While most window managers have a meter that shows you how much battery life your laptop has, there are some that don't. And many aren't completely accurate. If you drop to the command line though, you can use a pair of utilities that will check the life of your battery, and more.
Laptop users learn something very quickly: always keep an eye on how much charge your battery has. If you don't, you just might run out of juice in the middle of work.
Most window managers -- like KDE, GNOME, and Xfce -- come with good battery monitors. They will also manage screen brightness in most cases. Alost all of the previously mentioned window managers use PowerDevil to do so. But if you use a window manager that doesn't, or if you want a little more accuracy, you can turn to the command line to help.
Just about every Linux distribution supports ACPI (the Advanced Configuration and Power Interface). It's a fancy name for the way in which a computer manages and configures devices and its power supply. Of course, Linux includes a command line utility for using ACPI called ... well, acpi.
Open a terminal and run the command acpi. Note if you are running this command on Ubuntu or its derivatives, then you will have to install acpi. sudo apt-get install acpi will do the trick. This command returns how many minutes of power the battery has left, as well as the percentage of power it has -- for example, 9%. Useful, but what if you want more information?

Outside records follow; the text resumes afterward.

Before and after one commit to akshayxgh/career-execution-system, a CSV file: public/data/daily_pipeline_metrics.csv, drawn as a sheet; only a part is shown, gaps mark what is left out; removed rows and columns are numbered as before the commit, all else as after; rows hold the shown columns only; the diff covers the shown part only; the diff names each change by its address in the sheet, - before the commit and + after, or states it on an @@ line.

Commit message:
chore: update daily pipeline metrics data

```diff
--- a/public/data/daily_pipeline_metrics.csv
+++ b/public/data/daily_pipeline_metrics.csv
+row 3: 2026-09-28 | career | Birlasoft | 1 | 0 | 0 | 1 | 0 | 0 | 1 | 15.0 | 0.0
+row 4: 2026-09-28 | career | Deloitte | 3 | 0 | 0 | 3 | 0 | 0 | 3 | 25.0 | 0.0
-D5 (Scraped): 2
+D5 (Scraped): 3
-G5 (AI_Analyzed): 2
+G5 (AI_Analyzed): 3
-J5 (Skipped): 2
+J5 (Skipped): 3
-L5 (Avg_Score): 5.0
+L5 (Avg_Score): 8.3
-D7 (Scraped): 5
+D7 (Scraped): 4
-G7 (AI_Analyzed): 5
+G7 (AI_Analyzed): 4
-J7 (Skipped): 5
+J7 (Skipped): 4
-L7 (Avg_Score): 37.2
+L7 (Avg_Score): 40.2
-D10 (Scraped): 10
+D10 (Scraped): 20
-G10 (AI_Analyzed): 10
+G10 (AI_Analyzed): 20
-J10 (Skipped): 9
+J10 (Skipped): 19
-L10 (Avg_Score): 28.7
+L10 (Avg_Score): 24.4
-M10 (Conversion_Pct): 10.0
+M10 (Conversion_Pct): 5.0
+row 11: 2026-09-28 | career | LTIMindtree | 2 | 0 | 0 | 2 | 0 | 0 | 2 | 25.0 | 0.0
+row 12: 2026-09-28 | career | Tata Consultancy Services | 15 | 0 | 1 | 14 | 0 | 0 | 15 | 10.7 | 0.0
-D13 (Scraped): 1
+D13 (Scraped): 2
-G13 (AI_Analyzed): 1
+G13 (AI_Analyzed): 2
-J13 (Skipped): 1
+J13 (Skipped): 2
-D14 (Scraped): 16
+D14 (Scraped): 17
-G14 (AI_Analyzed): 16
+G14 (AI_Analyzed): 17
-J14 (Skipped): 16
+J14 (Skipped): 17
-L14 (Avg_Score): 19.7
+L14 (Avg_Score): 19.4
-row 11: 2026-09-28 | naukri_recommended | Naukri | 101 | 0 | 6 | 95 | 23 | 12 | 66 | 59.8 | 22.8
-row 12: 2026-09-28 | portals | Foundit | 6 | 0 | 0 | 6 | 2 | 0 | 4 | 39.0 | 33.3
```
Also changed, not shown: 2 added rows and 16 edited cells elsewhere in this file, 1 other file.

If that's the case, then run the command acpi -V. This command displays the same information as the one above, but with a few extras like whether the AC adapter is plugged in and the temperature at which your laptop is running. If you're plugged in, running acpi -V also displays how many minutes are left until the battery is at 100% power.
Looking at IBAM
IBAM is billed as "the Intelligent Battery Monitor". To run it, open a terminal and type the command ibam. If ibam isn't installed run sudo apt-get install ibam to install it. You'll see the number of hours and/or minutes of battery life you have left, and if you're charging the battery, how much longer it will be before the battery is fully charged. IBAM also has a number of nifty features. One of those features is to generate a graph of battery life and charge time. To do that, you need gnuplot (a tool for graphing all sorts of information) installed on your laptop. From there, type ibam --plot and a color-coded graph appears in a new window. There's a lot more under the hood. To see all that IBAM can do, type the command ibam --help. Note: in some cases running ibam will return "No apm data available.". In this case you are running a kernel that is to new for ibam.
Drawbacks to this approach
If you're not comfortable working at the command line, then you probably won't like either of these solutions. On top of that, they don't dynamically update. You have to keep running acpi or IBAM to get the latest information about your battery.
If you want to put the output from acpi or IBAM on your desktop, then check out Conky. It's a monitor that displays system information on your desktop, either as text or in a set of graphs and charts. Conky can be a challenge to set up, but does its job without a lot of overhead.
Still, both acpi and IBAM give you a little more flexibility when monitoring your battery. Often, the information that these utilities return is more accurate than most desktop battery monitors. They're worth a look for that reason alone.